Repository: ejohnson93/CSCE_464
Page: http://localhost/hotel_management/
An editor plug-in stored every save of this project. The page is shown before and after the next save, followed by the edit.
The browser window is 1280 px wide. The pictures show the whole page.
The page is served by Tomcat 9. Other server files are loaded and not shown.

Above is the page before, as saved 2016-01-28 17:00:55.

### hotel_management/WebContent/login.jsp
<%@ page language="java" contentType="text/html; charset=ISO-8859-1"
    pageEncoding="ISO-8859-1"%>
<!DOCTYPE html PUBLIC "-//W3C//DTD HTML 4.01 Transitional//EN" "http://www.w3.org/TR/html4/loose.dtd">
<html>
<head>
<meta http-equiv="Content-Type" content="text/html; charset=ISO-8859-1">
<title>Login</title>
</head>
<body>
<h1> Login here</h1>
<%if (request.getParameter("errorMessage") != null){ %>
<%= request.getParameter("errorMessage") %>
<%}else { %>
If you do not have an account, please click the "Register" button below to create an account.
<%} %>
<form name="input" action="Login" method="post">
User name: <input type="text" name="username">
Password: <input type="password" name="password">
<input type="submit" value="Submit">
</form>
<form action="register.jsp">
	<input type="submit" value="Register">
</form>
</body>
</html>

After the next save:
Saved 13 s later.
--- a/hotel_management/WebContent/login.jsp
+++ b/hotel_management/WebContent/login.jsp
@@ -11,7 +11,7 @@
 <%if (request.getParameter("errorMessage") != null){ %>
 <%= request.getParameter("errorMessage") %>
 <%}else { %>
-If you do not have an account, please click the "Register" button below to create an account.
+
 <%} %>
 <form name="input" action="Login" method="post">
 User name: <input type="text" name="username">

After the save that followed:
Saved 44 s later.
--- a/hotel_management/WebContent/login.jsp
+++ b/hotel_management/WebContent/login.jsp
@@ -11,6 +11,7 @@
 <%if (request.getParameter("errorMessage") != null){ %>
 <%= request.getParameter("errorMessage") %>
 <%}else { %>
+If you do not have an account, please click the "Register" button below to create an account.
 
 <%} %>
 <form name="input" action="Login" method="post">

——————————

What to work on
Each record is to be repeated word for word, with none skipped.

Exercise answer
Repository: ejohnson93/CSCE_464
Page: http://localhost/hotel_management/
An editor plug-in stored every save of this project. The page is shown before and after the next save, followed by the edit.
The browser window is 1280 px wide. The pictures show the whole page.
The page is served by Tomcat 9. Other server files are loaded and not shown.

Above is the page before, as saved 2016-01-28 17:00:55.

### hotel_management/WebContent/login.jsp
<%@ page language="java" contentType="text/html; charset=ISO-8859-1"
    pageEncoding="ISO-8859-1"%>
<!DOCTYPE html PUBLIC "-//W3C//DTD HTML 4.01 Transitional//EN" "http://www.w3.org/TR/html4/loose.dtd">
<html>
<head>
<meta http-equiv="Content-Type" content="text/html; charset=ISO-8859-1">
<title>Login</title>
</head>
<body>
<h1> Login here</h1>
<%if (request.getParameter("errorMessage") != null){ %>
<%= request.getParameter("errorMessage") %>
<%}else { %>
If you do not have an account, please click the "Register" button below to create an account.
<%} %>
<form name="input" action="Login" method="post">
User name: <input type="text" name="username">
Password: <input type="password" name="password">
<input type="submit" value="Submit">
</form>
<form action="register.jsp">
	<input type="submit" value="Register">
</form>
</body>
</html>

After the next save:
Saved 13 s later.
--- a/hotel_management/WebContent/login.jsp
+++ b/hotel_management/WebContent/login.jsp
@@ -11,7 +11,7 @@
 <%if (request.getParameter("errorMessage") != null){ %>
 <%= request.getParameter("errorMessage") %>
 <%}else { %>
-If you do not have an account, please click the "Register" button below to create an account.
+
 <%} %>
 <form name="input" action="Login" method="post">
 User name: <input type="text" name="username">

After the save that followed:
Saved 44 s later.
--- a/hotel_management/WebContent/login.jsp
+++ b/hotel_management/WebContent/login.jsp
@@ -11,6 +11,7 @@
 <%if (request.getParameter("errorMessage") != null){ %>
 <%= request.getParameter("errorMessage") %>
 <%}else { %>
+If you do not have an account, please click the "Register" button below to create an account.
 
 <%} %>
 <form name="input" action="Login" method="post">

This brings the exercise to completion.